“A purely business decision,” Bill countered. Having been forewarned by Ashley that Eaves would pursue this, he had brought all of the paperwork dealing with the contribution to Spencer’s documentary, showing that it had been taken from an account from which both Ashley and Kyla accessed funds for business and charitable purposes. “And one of which my client’s wife was unaware until you informed her, I understand.”
As Eaves looked over the papers, Ashley smiled inwardly. She suddenly realised that Eaves was so desperate to impeach her with the evidence that Christine had provided that he had completely dropped the ball. He wasn’t pushing her at all on whether she and Spencer had lived together during the first months of their marriage, while Spencer had been seeing Petra. He had been blinded by their mutual animosity and could only see Ashley’s guilt.
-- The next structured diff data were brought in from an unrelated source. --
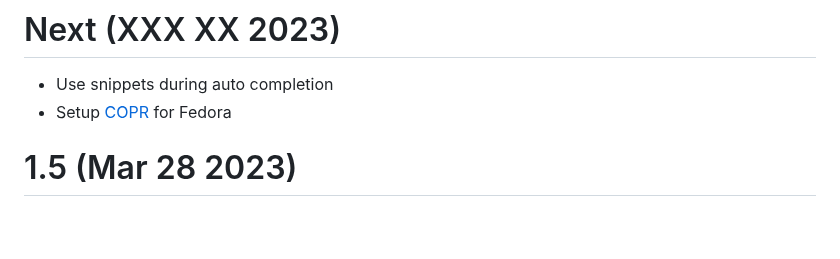
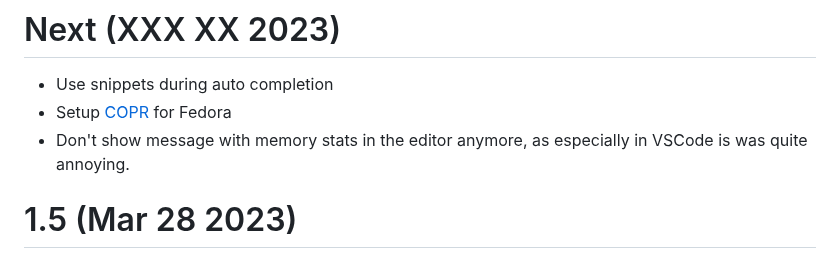
Before and after one commit to JCWasmx86/mesonlsp, a Markdown page: CHANGELOG.md, the part around the change. GitHub-like rendering; blank space fills up the shorter version.

Commit message:
Update changelog

```diff
--- a/CHANGELOG.md
+++ b/CHANGELOG.md
@@ -1,6 +1,7 @@
 # Next (XXX XX 2023)
 - Use snippets during auto completion
 - Setup [COPR](https://copr.fedorainfracloud.org/coprs/jcwasmx86/Swift-MesonLSP/) for Fedora
+- Don't show message with memory stats in the editor anymore, as especially in VSCode is was quite annoying.
 # 1.5 (Mar 28 2023)
 - Add dead code detection
 - Add detection for code without effect
```
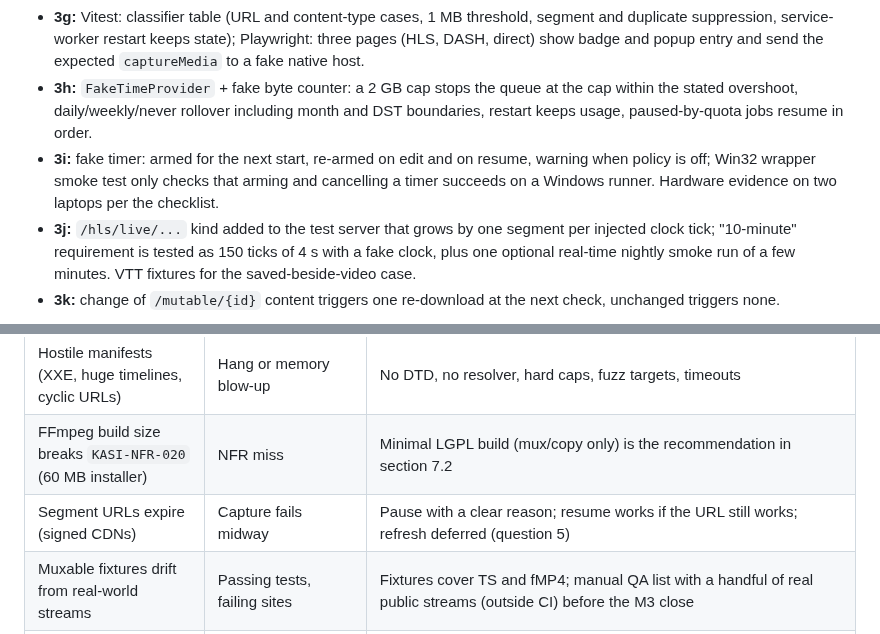
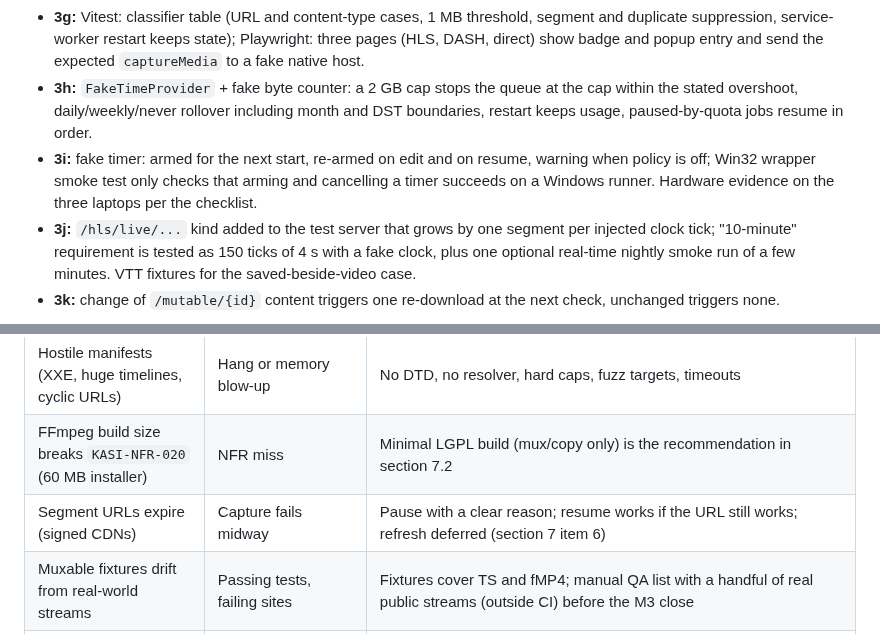
Before and after one commit to emartsoft/kasi-dm, a Markdown page: docs/plans/m3.md, 2 parts joined by grey strips. Drawn GitHub-style.

```diff
--- a/docs/plans/m3.md
+++ b/docs/plans/m3.md
@@ -83,7 +83,7 @@ All tests are tagged `[Trait("TC", "...")]`; anything touching the server is als
 - **3f:** Avalonia.Headless tests: default selection, MP4/MKV/audio-only switching, size text, keyboard-only, automation names.
 - **3g:** Vitest: classifier table (URL and content-type cases, 1 MB threshold, segment and duplicate suppression, service-worker restart keeps state); Playwright: three pages (HLS, DASH, direct) show badge and popup entry and send the expected `captureMedia` to a fake native host.
 - **3h:** `FakeTimeProvider` + fake byte counter: a 2 GB cap stops the queue at the cap within the stated overshoot, daily/weekly/never rollover including month and DST boundaries, restart keeps usage, paused-by-quota jobs resume in order.
-- **3i:** fake timer: armed for the next start, re-armed on edit and on resume, warning when policy is off; Win32 wrapper smoke test only checks that arming and cancelling a timer succeeds on a Windows runner. Hardware evidence on two laptops per the checklist.
+- **3i:** fake timer: armed for the next start, re-armed on edit and on resume, warning when policy is off; Win32 wrapper smoke test only checks that arming and cancelling a timer succeeds on a Windows runner. Hardware evidence on the three laptops per the checklist.
 - **3j:** `/hls/live/...` kind added to the test server that grows by one segment per injected clock tick; "10-minute" requirement is tested as 150 ticks of 4 s with a fake clock, plus one optional real-time nightly smoke run of a few minutes. VTT fixtures for the saved-beside-video case.
 - **3k:** change of `/mutable/{id}` content triggers one re-download at the next check, unchanged triggers none.
 
@@ -109,7 +109,7 @@ All tests are tagged `[Trait("TC", "...")]`; anything touching the server is als
 | MV3 service worker unloads mid-session | Lost detections, wrong badge | State in `storage.session`, tested by restarting the worker in Playwright |
 | Hostile manifests (XXE, huge timelines, cyclic URLs) | Hang or memory blow-up | No DTD, no resolver, hard caps, fuzz targets, timeouts |
 | FFmpeg build size breaks `KASI-NFR-020` (60 MB installer) | NFR miss | Minimal LGPL build (mux/copy only) is the recommendation in section 7.2 |
-| Segment URLs expire (signed CDNs) | Capture fails midway | Pause with a clear reason; resume works if the URL still works; refresh deferred (question 5) |
+| Segment URLs expire (signed CDNs) | Capture fails midway | Pause with a clear reason; resume works if the URL still works; refresh deferred (section 7 item 6) |
 | Muxable fixtures drift from real-world streams | Passing tests, failing sites | Fixtures cover TS and fMP4; manual QA list with a handful of real public streams (outside CI) before the M3 close |
 | Wake timers differ across laptops and plans | `QUE-005` flaky in the field | Two physical devices, policy check and warning, evidence file; not claimed verified without it |
 | Quota overshoot by in-flight bytes | Users on metered bundles exceed cap slightly | Bounded and documented; reserve in-flight bytes (section 7.2) |
```
Also changed, not shown: other parts of docs/plans/m3.md (+25 -33 lines).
Eaves was clearly exasperated. “Are you denying that your marriage is a sham?”
“I most certainly am.” He was making it too easy. The wedding might have been a sham at the time, but her marriage as it stood definitely was not. At least, not in her eyes.
“Have we not already covered this ground? I think my client’s declaration was quite emphatic,” Bill added.
Sorensen spoke for the first time in almost an hour. All he said was, “Robert,” in a warning tone.
“Are there any further questions?” Bill asked.
Sorensen shook his head, more at his partner’s behaviour than in answer to the question. “I think we’re done here.”
* * *
Ashley strutted into the lobby, her suit jacket over her shoulder, dangling from her finger. Bill walked alongside her. She spotted Spencer and Phil chatting in a relaxed manner and approached them.
“How’d it go with Cho?” she asked. She smiled at Spencer. She was a happy woman: she had a beautiful wife and she had crushed that weasel, Eaves. It was a good day.
“Like we expected,” Phil replied. He addressed Bill. “Should we compare notes?”
“That would be good. Do you have time now or shall we schedule it?”
“Now’s fine for me if it works for you.”
“Ladies,” Bill said, “if you’ll excuse us.”
“Spencer, I’ll speak to you later,” Phil said, shaking her hand. “Pleasure to meet you, Ashley.”
“You, too,” she agreed, but her attention was all on Spencer. Having admitted to Eaves how she felt about Spencer, she felt like a new person. Saying it out loud had made it so real to her.
Spencer nodded her head towards the door. “Should we head out?”
“Yeah, I definitely need to get out of this place,” she agreed.
Her wife chuckled. “Eaves?”
“Yeah, Eaves.” She started walking. “Let’s go home and talk about it.”
* * * * *
Next up: Chapter 8 [X, NSFW]